Your goal: Copy out all lines in the data below containing the string "href".

══ Records for the task

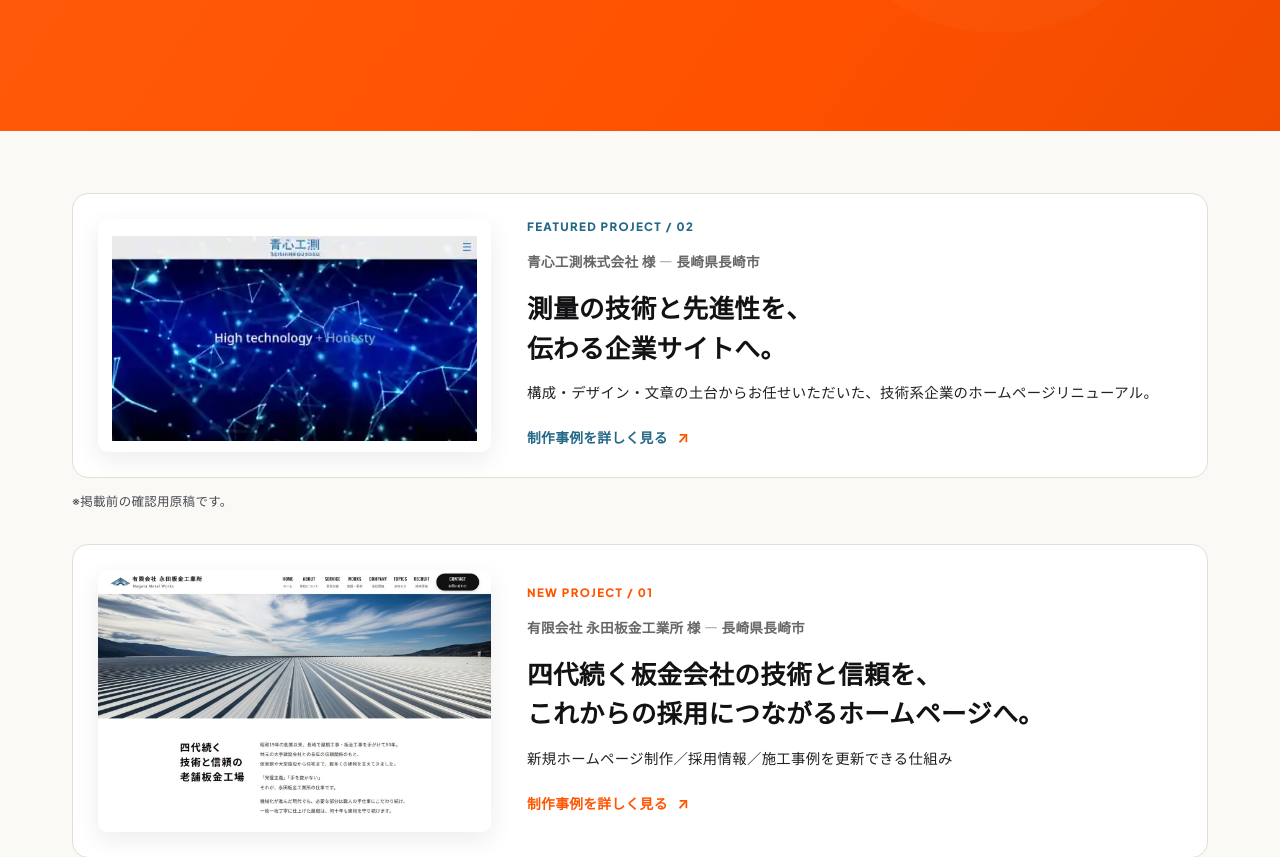
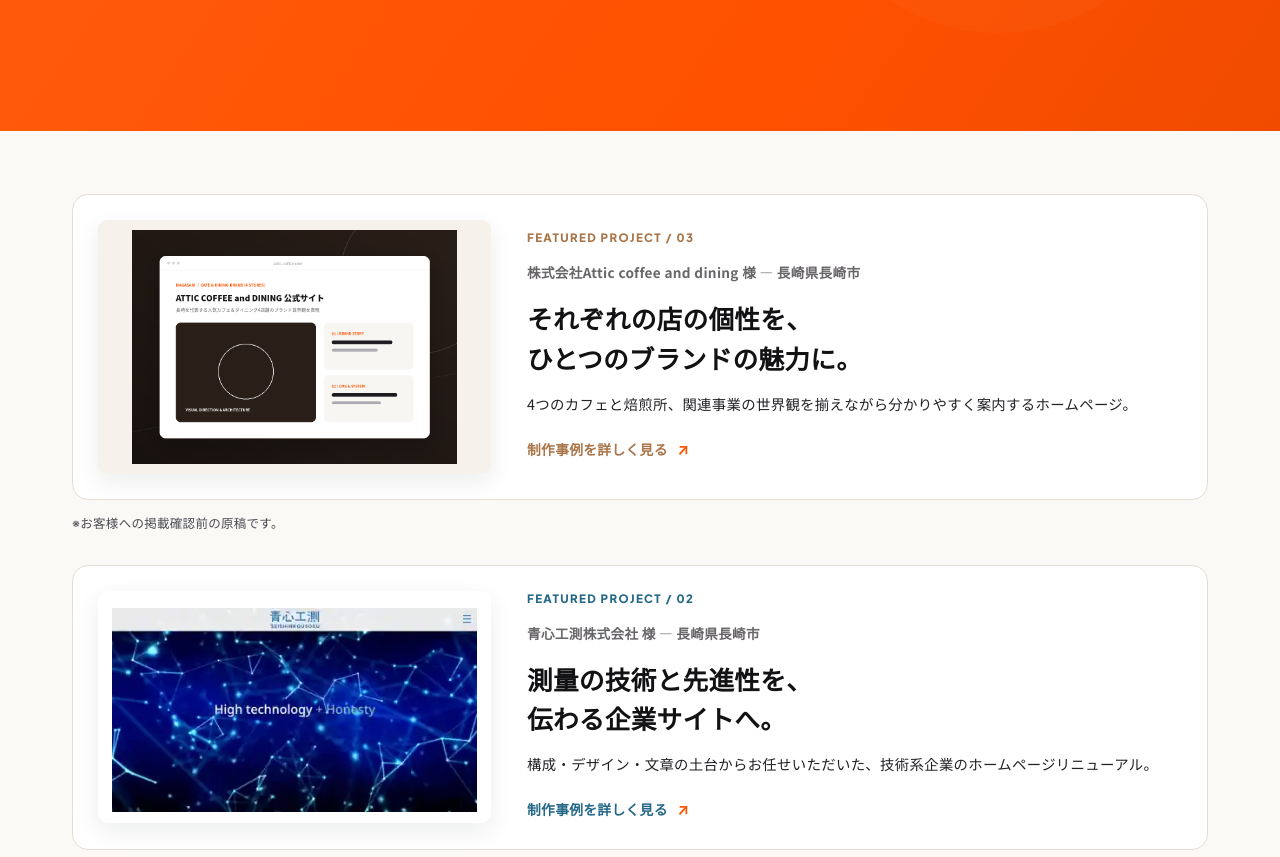
Before and after one commit to orangesorder-web/orangeshare.jp, a plain HTML site: page works.html in a window 1280 px wide. Shown: the part 520-1377 px from the top of the page. Drawn offline with Linux system fonts and the light colour scheme.

Commit message:
Add Attic case to homepage, Works and warm multi-shop story style

```diff
--- a/works.html
+++ b/works.html
@@ -8,7 +8,7 @@
   <link rel="preconnect" href="https://fonts.googleapis.com">
   <link rel="preconnect" href="https://fonts.gstatic.com" crossorigin>
   <link href="https://fonts.googleapis.com/css2?family=Noto+Sans+JP:wght@400;500;700;900&family=Plus+Jakarta+Sans:wght@500;600;700;800&display=swap" rel="stylesheet">
-  <link rel="stylesheet" href="css/style.css?v=seishinpolish20261124a">
+  <link rel="stylesheet" href="css/style.css?v=attic20261124a">
 </head>
 <body>
   <header class="site-header" id="top">
@@ -51,6 +51,7 @@
       </div>
     </section>
 
+<section class="case-spotlight case-spotlight-attic"><div class="container"><a href="works-attic.html" class="case-spotlight-link"><div class="case-spotlight-img"><img src="images/work-attic.png" alt="ATTIC COFFEE AND DININGのホームページ" loading="lazy"></div><div class="case-spotlight-text"><span class="case-spotlight-overline">FEATURED PROJECT / 03</span><small>株式会社Attic coffee and dining 様 — 長崎県長崎市</small><h2>それぞれの店の個性を、<br>ひとつのブランドの魅力に。</h2><p>4つのカフェと焙煎所、関連事業の世界観を揃えながら分かりやすく案内するホームページ。</p><span class="case-spotlight-read">制作事例を詳しく見る <b aria-hidden="true">↗</b></span></div></a><p class="case-spotlight-note">※お客様への掲載確認前の原稿です。</p></div></section>
 <section class="case-spotlight case-spotlight-seishin"><div class="container">
   <a href="works-seishin.html" class="case-spotlight-link">
     <div class="case-spotlight-img"><img src="images/work-seishin.webp" alt="青心工測株式会社の公式サイトのスクリーンショット" loading="lazy"></div>
```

════

Solution for this problem:
   <link rel="preconnect" href="https://fonts.googleapis.com">
   <link rel="preconnect" href="https://fonts.gstatic.com" crossorigin>
   <link href="https://fonts.googleapis.com/css2?family=Noto+Sans+JP:wght@400;500;700;900&family=Plus+Jakarta+Sans:wght@500;600;700;800&display=swap" rel="stylesheet">
-  <link rel="stylesheet" href="css/style.css?v=seishinpolish20261124a">
+  <link rel="stylesheet" href="css/style.css?v=attic20261124a">
+<section class="case-spotlight case-spotlight-attic"><div class="container"><a href="works-attic.html" class="case-spotlight-link"><div class="case-spotlight-img"><img src="images/work-attic.png" alt="ATTIC COFFEE AND DININGのホームページ" loading="lazy"></div><div class="case-spotlight-text"><span class="case-spotlight-overline">FEATURED PROJECT / 03</span><small>株式会社Attic coffee and dining 様 — 長崎県長崎市</small><h2>それぞれの店の個性を、<br>ひとつのブランドの魅力に。</h2><p>4つのカフェと焙煎所、関連事業の世界観を揃えながら分かりやすく案内するホームページ。</p><span class="case-spotlight-read">制作事例を詳しく見る <b aria-hidden="true">↗</b></span></div></a><p class="case-spotlight-note">※お客様への掲載確認前の原稿です。</p></div></section>
   <a href="works-seishin.html" class="case-spotlight-link">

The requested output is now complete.